by Randal Hill
The first Rolling Stones single of 1967 listed the “A” (main) side as Let’s Spend the
Night Together, a rollicking, electric piano-fueled tune that lead singer Mick Jagger attacked with gleeful abandon. Predictably, though, radio programmers instantly yanked the controversially titled offering from their playlists.
Still, grumpy old Ed Sullivan hired the Stones to sing the song on his top-rated
Sunday night variety show but insisted that Mick substitute the words “some time” for
“the night” when he performed live. In Rolling Stone later, Jagger insisted, “”I never
said ‘time.’ I really didn’t. I said—mumbled—‘Let’s spend some mmmmm together.’”
But a YouTube clip of that night’s performance clearly shows him singing ‘Let’s spend
some time together’ twice as he rolls his eyes. (Gotcha, Mick!)
London Records began promoting the single’s “B” (secondary) side, a wistful
Keith Richards ballad called Ruby Tuesday.”(As with Beatles John Lennon and Paul
McCartney sharing writing credits, the majority of Rolling Stones tracks list the composers
as Mick Jagger and Keith Richards.) “That’s a wonderful song,” Jagger said in
Rolling Stone. “It’s just a nice melody, really. And a lovely lyric. Neither of which I
wrote, but I always enjoy singing it.”
Highlighted by the haunting recorder (it sounds like a flute) of Brian Jones, Ruby
also featured a large double bass that had bassist Bill Wyman plucking the notes while

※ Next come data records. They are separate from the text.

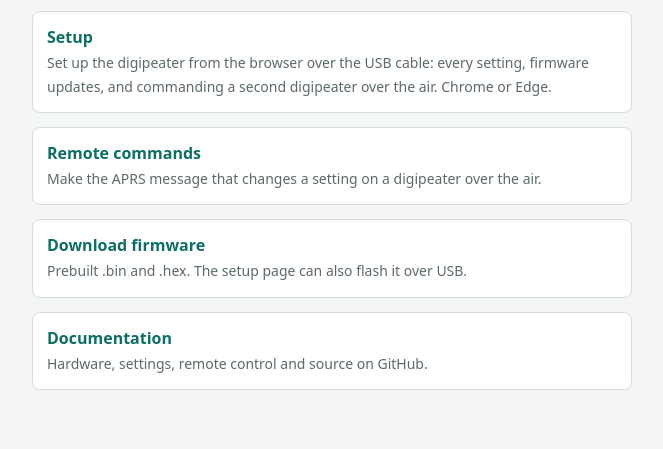
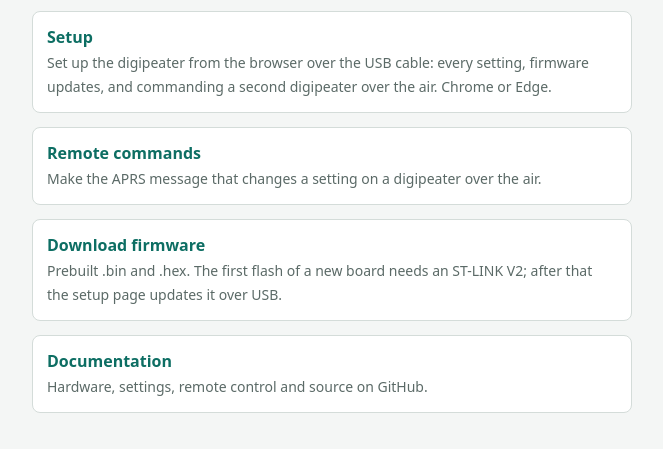
Before and after one commit to radiohound/lora-aprs-digi, a plain HTML site: page index.html in a window 1280 px wide. Shown: the part 73-522 px from the top of the page, without its empty margins (308-971 px from the left). Drawn offline with Linux system fonts and the light colour scheme.

Commit message:
README, setup page, landing page: say plainly that the first flash of a new board needs an ST-LINK V2
Co-Authored-By: Claude Sonnet 5.5 <noreply@anthropic.com>

```diff
--- a/index.html
+++ b/index.html
@@ -27,7 +27,7 @@ a.card span { color:var(--muted); font-size:14px; }
   </div>
   <a class="card" href="tools/setup.html"><b>Setup</b><span>Set up the digipeater from the browser over the USB cable: every setting, firmware updates, and commanding a second digipeater over the air. Chrome or Edge.</span></a>
   <a class="card" href="tools/remote_code.html"><b>Remote commands</b><span>Make the APRS message that changes a setting on a digipeater over the air.</span></a>
-  <a class="card" href="https://github.com/radiohound/lora-aprs-digi/releases/latest"><b>Download firmware</b><span>Prebuilt .bin and .hex. The setup page can also flash it over USB.</span></a>
+  <a class="card" href="https://github.com/radiohound/lora-aprs-digi/releases/latest"><b>Download firmware</b><span>Prebuilt .bin and .hex. The first flash of a new board needs an ST-LINK V2; after that the setup page updates it over USB.</span></a>
   <a class="card" href="https://github.com/radiohound/lora-aprs-digi#readme"><b>Documentation</b><span>Hardware, settings, remote control and source on GitHub.</span></a>
 </main>
 </body>
```
Also changed, not shown: tools/setup.html (+1 -1 lines), 1 other file.
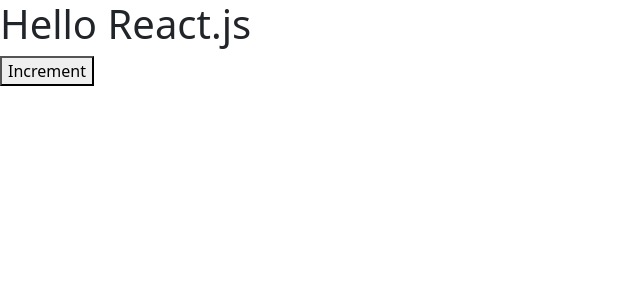
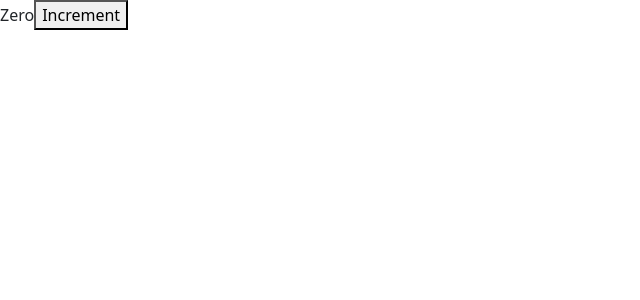
Before and after one commit to fmfahath/counter-app, a React (Create React App) app: page / in a window 1280 px wide. Shown: the top 300 px of the page, without its empty margins (0-640 px from the left). Built offline with nearby package versions, Linux system fonts and the light colour scheme.

Commit message:
Counter module's class & methods added / rendered

```diff
--- a/src/components/counter.jsx
+++ b/src/components/counter.jsx
@@ -1,17 +1,55 @@
 import React, { Component } from 'react';
 
 class Counter extends Component {
-    // state = {  }
+
+    //property of Component class - state is a Special property - [its an object]
+    state = {
+        count: 0,    //propery
+        address:{   //propery
+            HomeNo: "",
+            Street: "",
+        }
+     };
+
+
+     //Methods of Component class
+     formatCount(){
+        const {count} = this.state; //object de-structure
+        // return this.state.count === 0 ? "Zero" : this.state.count;
+        return count === 0 ? "Zero" : count;
+
+        // const x = <h1>Zero</h1>;
+        // return count === 0 ? <h1>Zero</h1> : count;
+        // return count === 0 ? x : count;
+
+     }
+
+     //---------------------------------------------------------------------------------
+
     // render() {
     //     return <div><h1>Hello React.js</h1><button>Increment</button></div>;
     // }
 
-    render(){
+    //------------------------------------------------------------------------------------
+
+    // render(){
+    //     return (
+    //         <React.Fragment>
+    //             <h1>Hello React.js</h1>
+    //             <button>Increment</button>
+    //         </React.Fragment>
+    //     );
+    // }
+
+     //------------------------------------------------------------------------------------
+
+     render(){
         return (
-            <React.Fragment>
-                <h1>Hello React.js</h1>
+            <div>
+                {/* <span>{this.state.count}</span> */}
+                <span>{this.formatCount()}</span>
                 <button>Increment</button>
-            </React.Fragment>
+            </div>
         );
     }
 }
```
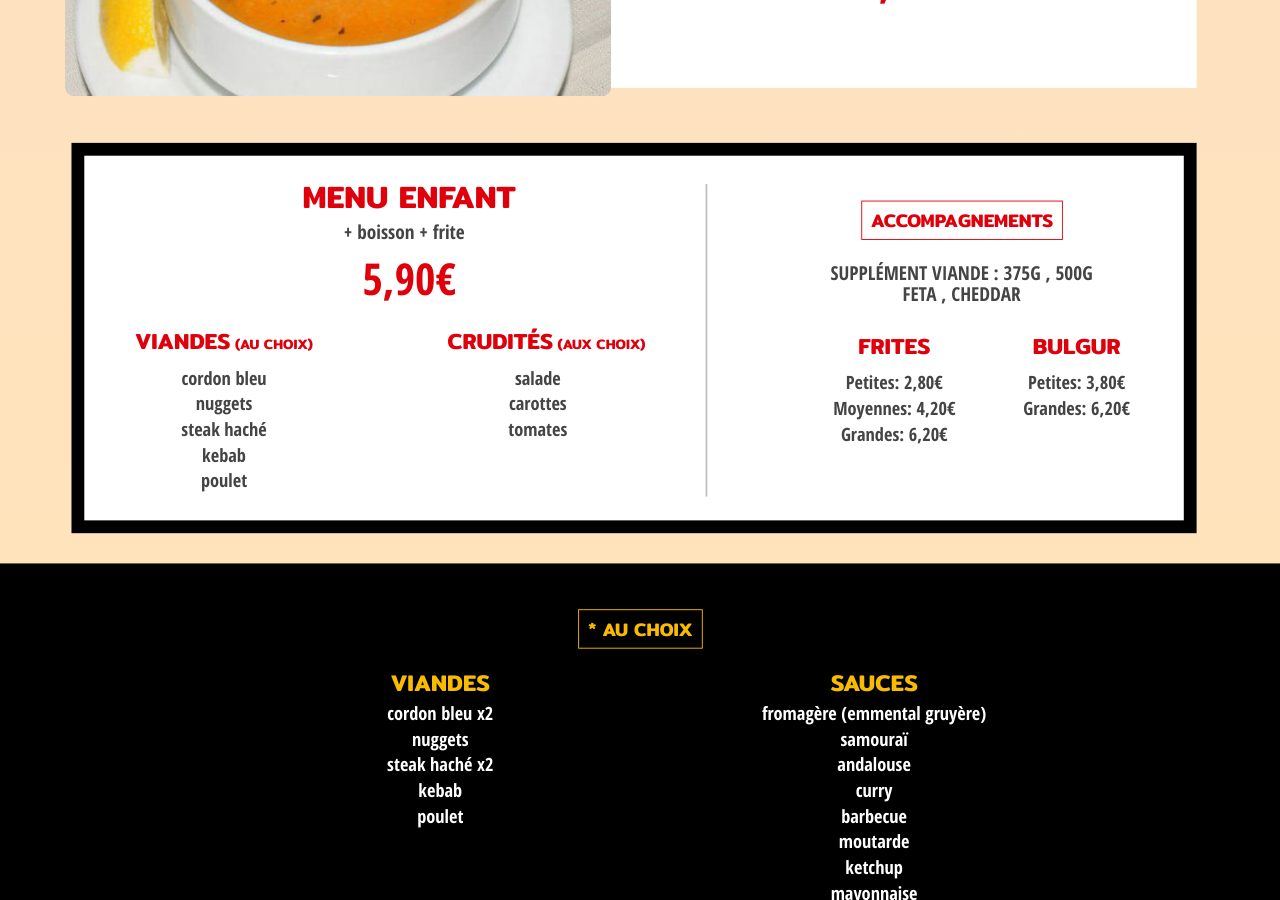
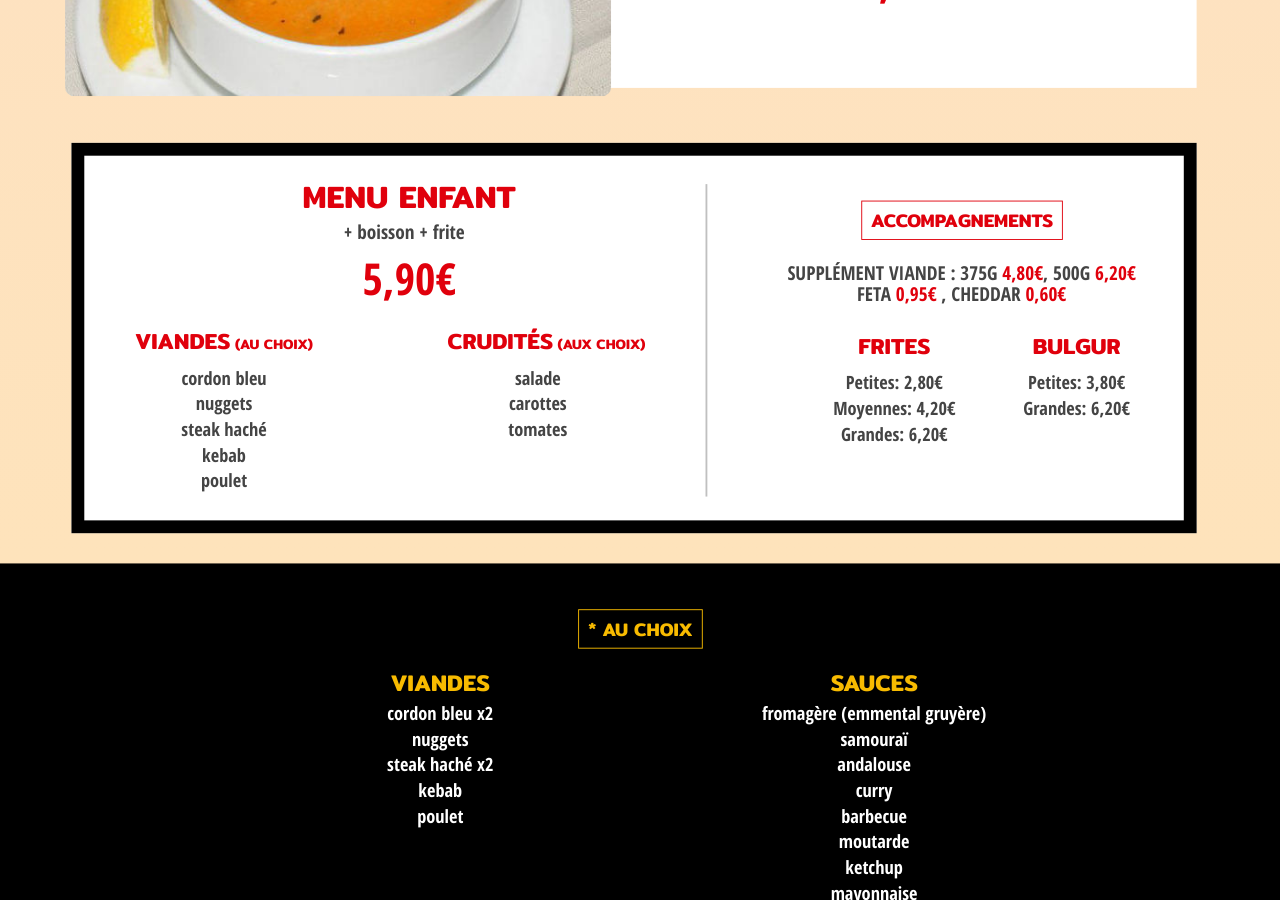
Before and after one commit to lexoyo/excellence-kebab, a Jekyll site: the page built from menus.md, in a window 1280 px wide and 900 px high, scrolled down 3971 px. Built offline with Jekyll 4.4.1, drawn with Linux system fonts in a browser that asks for light colours.

Commit message:
Update _config.yml

```diff
--- a/_config.yml
+++ b/_config.yml
@@ -1,6 +1,9 @@
+#MENUS
 Doner Kebab: '7,80€'
 Doner Kebab-S: '7,80€'
 Doner Kebab-F: '7,80€'
+Yufka Kebab galette: '8,50€'
+Yufka Kebab galette: '8,50€'
 Yufka Kebab galette: '8,50€'
 Lahmacun Kebab: '9,60€'
 Hamburger: '7,60€'
@@ -13,3 +16,7 @@ Excellence Kebab: '11,20€'
 Excellence Durum x2: '13,20€'
 Soupe de lentille: '4,60€'
 Menu enfant: '5,90€'
+acc-viande1: '4,80€'
+acc-viande2: '6,20€'
+acc-feta: '0,95€'
+acc-cheddar: '0,60€'
```
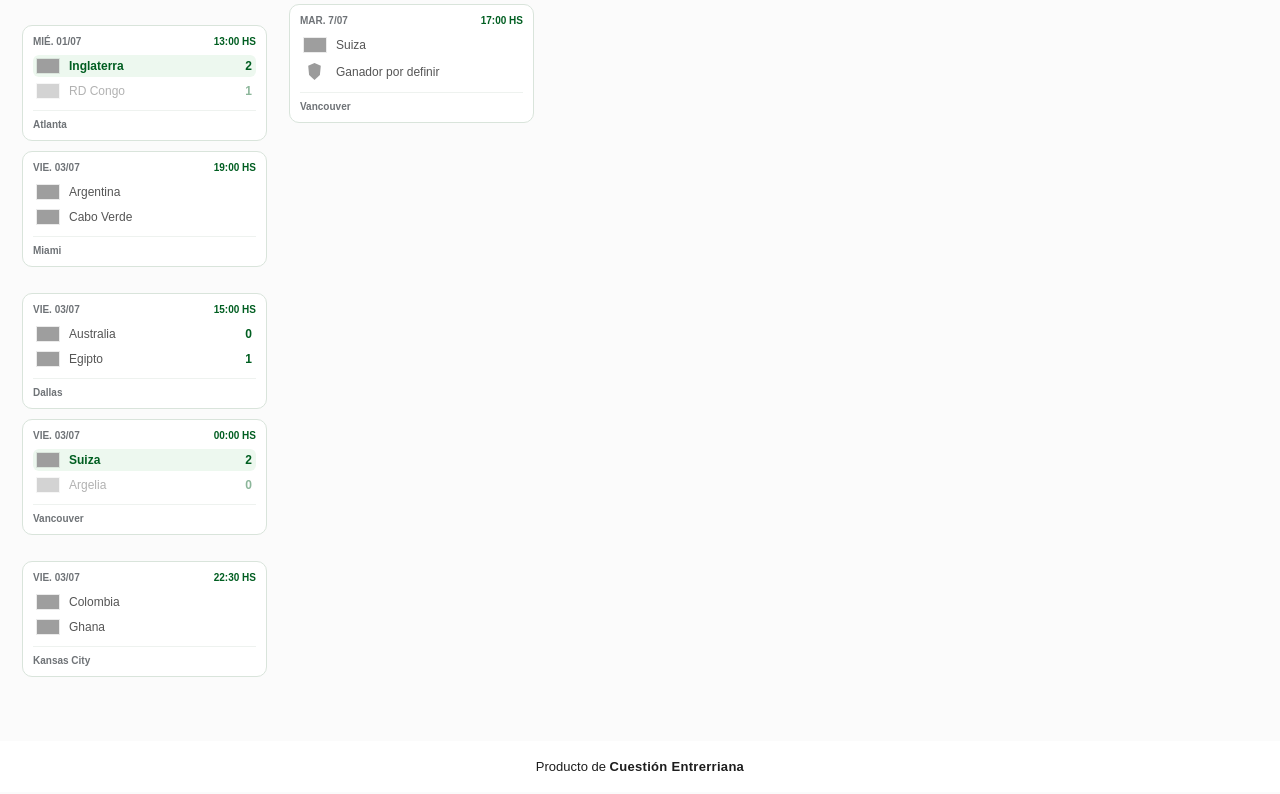
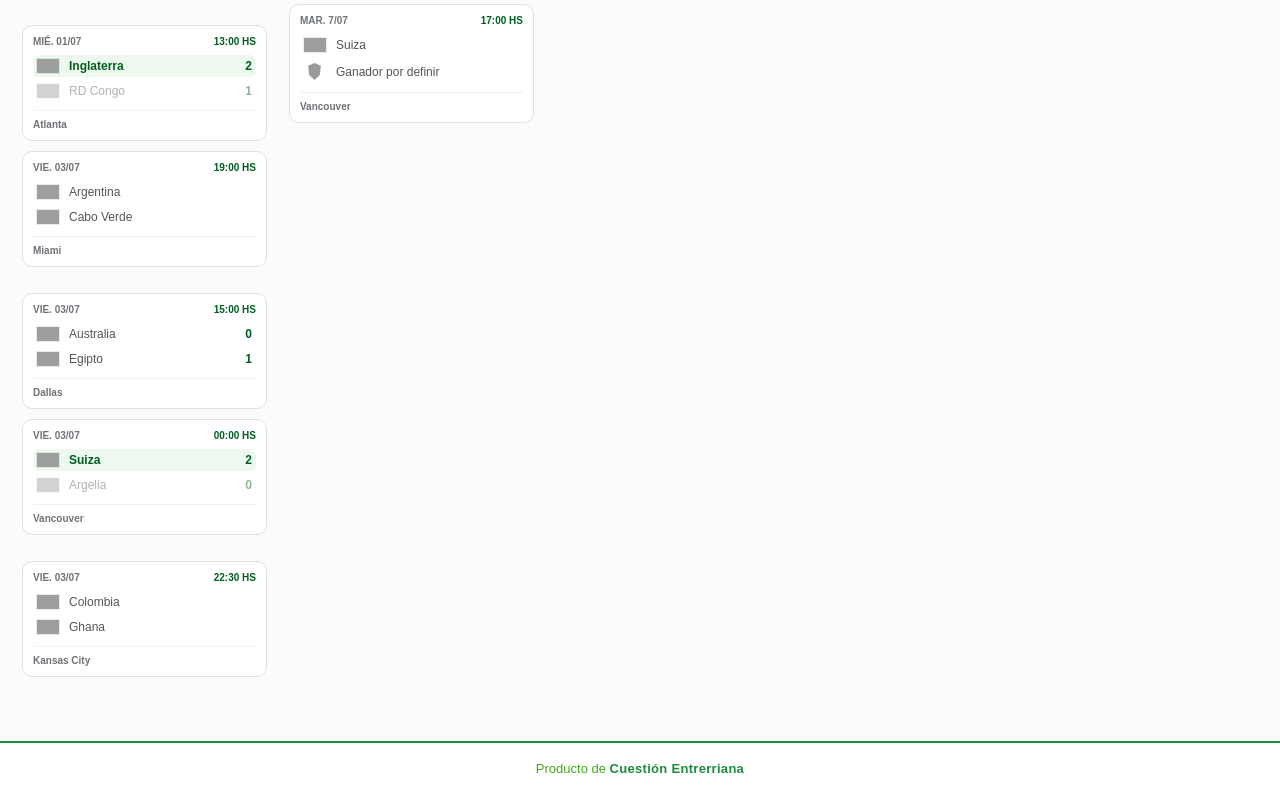
Before and after one commit to carmelocalder/bracket-mundial-ce, a plain HTML site: page index.html in a window 1280 px wide. Shown: the part 1506-2300 px from the top of the page. Drawn offline with Linux system fonts and the light colour scheme; grey boxes are pictures that could not be loaded.

Commit message:
Update style.css

```diff
--- a/style.css
+++ b/style.css
@@ -406,14 +406,14 @@ font-size:16px;
   padding:18px;
   text-align:center;
   font-size:13px;
-  color:##44a81a;
+  color:#44a81a;
   background:#fff;
-  border-top:2px solid ##1d8b3d;
+  border-top:2px solid #1d8b3d;
   font-family:Arial,Helvetica,sans-serif;
 }
 
 .ce-footer strong{
-  color:##1d8b3d;
+  color:#1d8b3d;
   letter-spacing:.3px;
 }
 .match::before,
```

lead guitarist Richards drew a bow across the strings and Mick delivered such lines as:
Don’t ask her why she needs to be so free
She’ll tell you it’s the only way to be
The ballad was a lyrical sketch of a free-spirited young groupie who once hung
around the band. At least that’s what most thought. Some cited actress Tuesday Weld
as being the inspiration. Others claimed that Keith’s lyrics spoke abstractly of the Zen
ideal of living in the “here and now,” being conscious of the moment. Some declared it
a paean to hippie-era female independence.
Wrong, wrong, wrong and wrong. Ruby Tuesday was actually about Richards’s
one-time girlfriend, Linda Keith, who had left him for another superstar rocker and sent
him into an emotional tailspin.
In Life, his autobiography, he says, “Basically, Linda [Keith] is ‘Ruby Tuesday.’…
She went back to New York and took up with Jimi Hendrix, who may have broken her
heart, as she broke mine.” He had written Ruby Tuesday a year earlier, alone and in a
reflective mood in a Los Angeles motel room.
Ruby Tuesday soared to Number One on the Billboard singles charts; Let’s Spend
the Night Together stalled at a lowly Fifty-five.
Later, in According to the Rolling Stones, Keith Richards further explained his
composition: “That’s one of those things. Some chick you’ve broken up with. And all
you’ve got left is the piano and the guitar…and it’s goodbye, you know. And so it just
comes out of that, and after that you just build on it…and for a songwriter, hey, break
his heart and he’ll come up with a good song.”